[Opening DATA PROVIDED section]

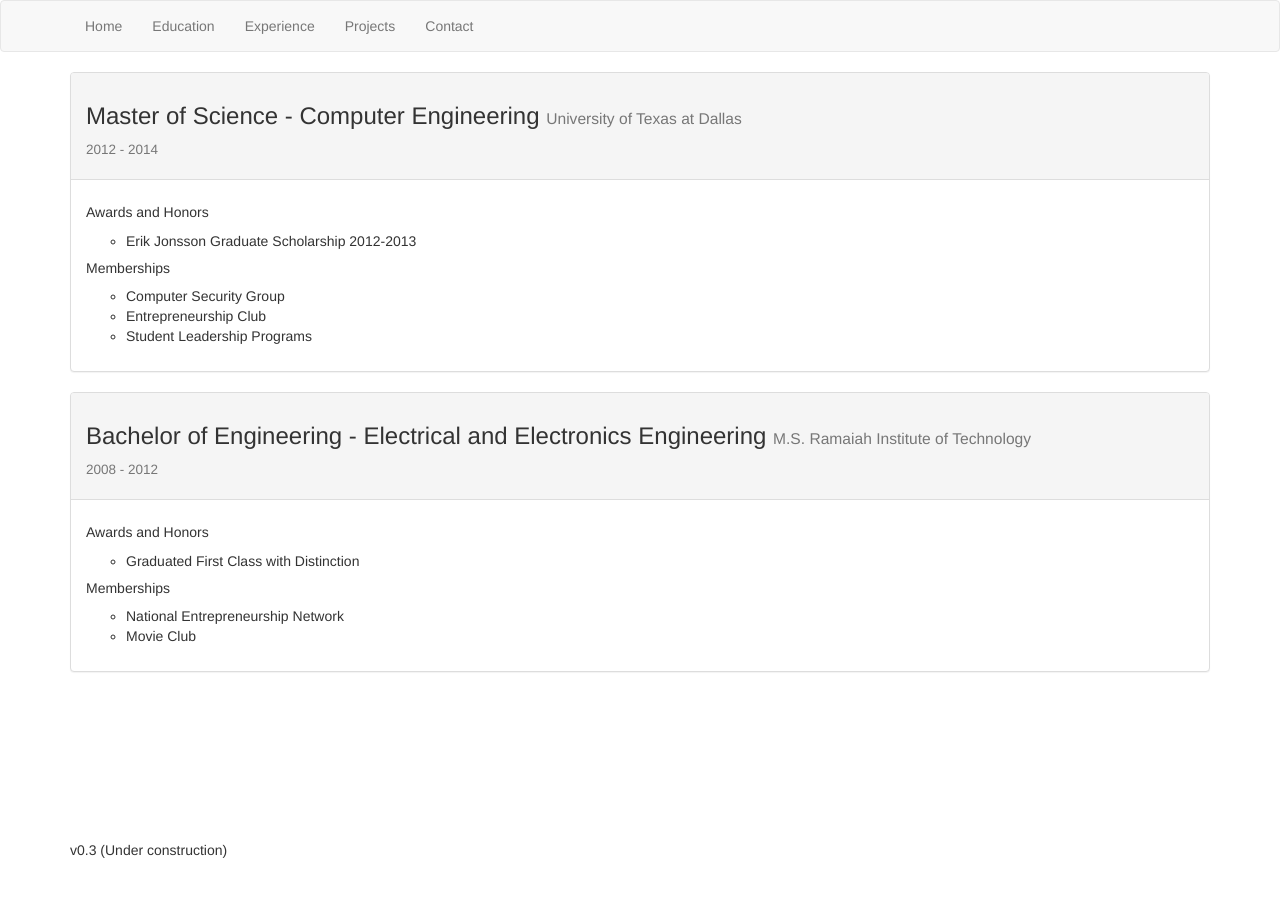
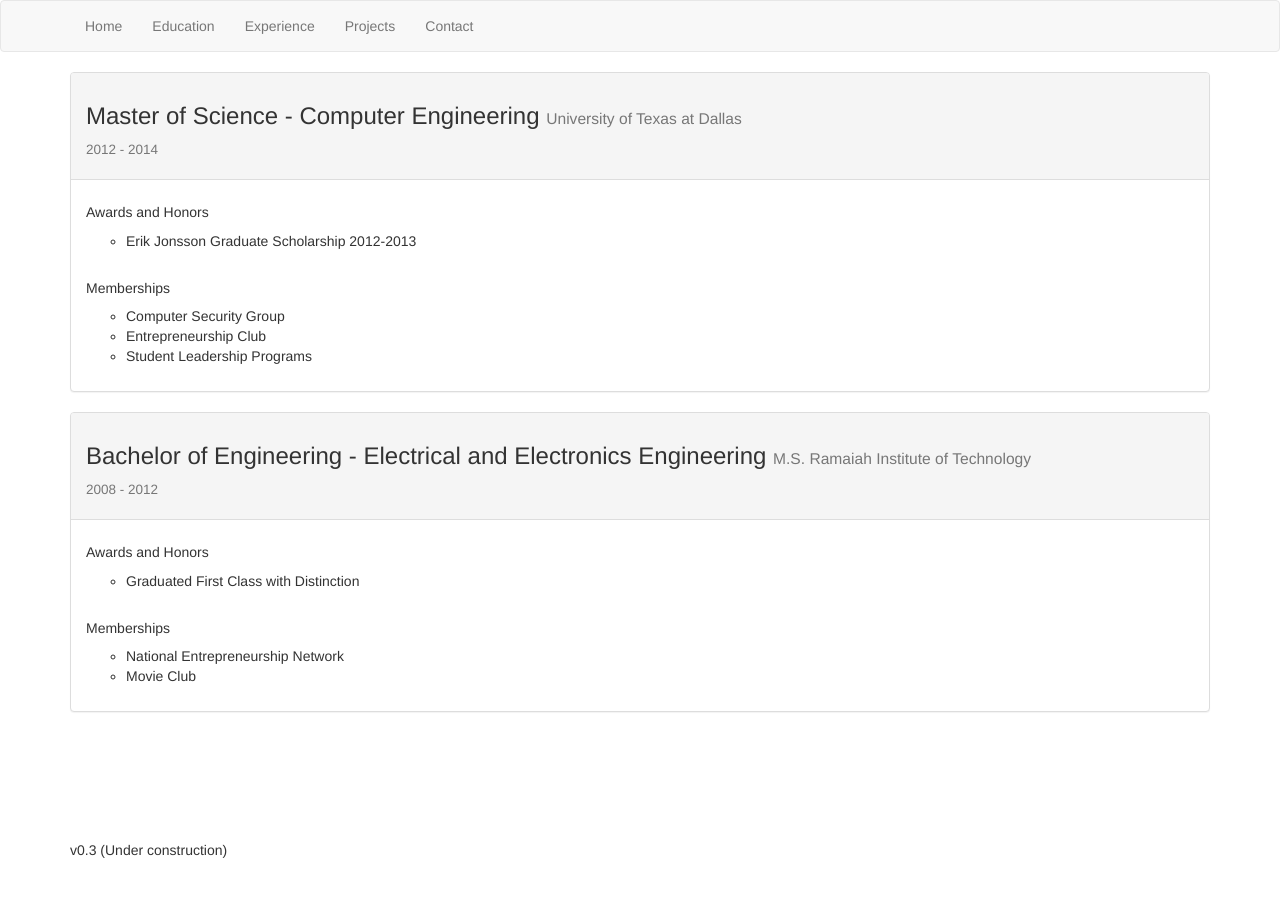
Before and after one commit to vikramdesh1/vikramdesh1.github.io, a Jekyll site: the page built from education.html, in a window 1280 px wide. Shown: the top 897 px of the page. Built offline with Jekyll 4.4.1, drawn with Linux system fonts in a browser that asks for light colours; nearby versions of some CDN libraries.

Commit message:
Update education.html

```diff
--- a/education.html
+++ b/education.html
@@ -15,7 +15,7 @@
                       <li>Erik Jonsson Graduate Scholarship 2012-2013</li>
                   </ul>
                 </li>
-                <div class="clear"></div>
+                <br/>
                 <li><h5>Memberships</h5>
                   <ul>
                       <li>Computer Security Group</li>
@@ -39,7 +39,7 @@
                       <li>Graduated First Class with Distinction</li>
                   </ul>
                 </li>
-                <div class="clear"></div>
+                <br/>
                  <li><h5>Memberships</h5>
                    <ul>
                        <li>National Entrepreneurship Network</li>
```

[Closing DATA PROVIDED section]

## TO DO
From the first line to the last, repeat the records exactly and skip the pictures.

## THE ANSWER
Before and after one commit to vikramdesh1/vikramdesh1.github.io, a Jekyll site: the page built from education.html, in a window 1280 px wide. Shown: the top 897 px of the page. Built offline with Jekyll 4.4.1, drawn with Linux system fonts in a browser that asks for light colours; nearby versions of some CDN libraries.

Commit message:
Update education.html

```diff
--- a/education.html
+++ b/education.html
@@ -15,7 +15,7 @@
                       <li>Erik Jonsson Graduate Scholarship 2012-2013</li>
                   </ul>
                 </li>
-                <div class="clear"></div>
+                <br/>
                 <li><h5>Memberships</h5>
                   <ul>
                       <li>Computer Security Group</li>
@@ -39,7 +39,7 @@
                       <li>Graduated First Class with Distinction</li>
                   </ul>
                 </li>
-                <div class="clear"></div>
+                <br/>
                  <li><h5>Memberships</h5>
                    <ul>
                        <li>National Entrepreneurship Network</li>
```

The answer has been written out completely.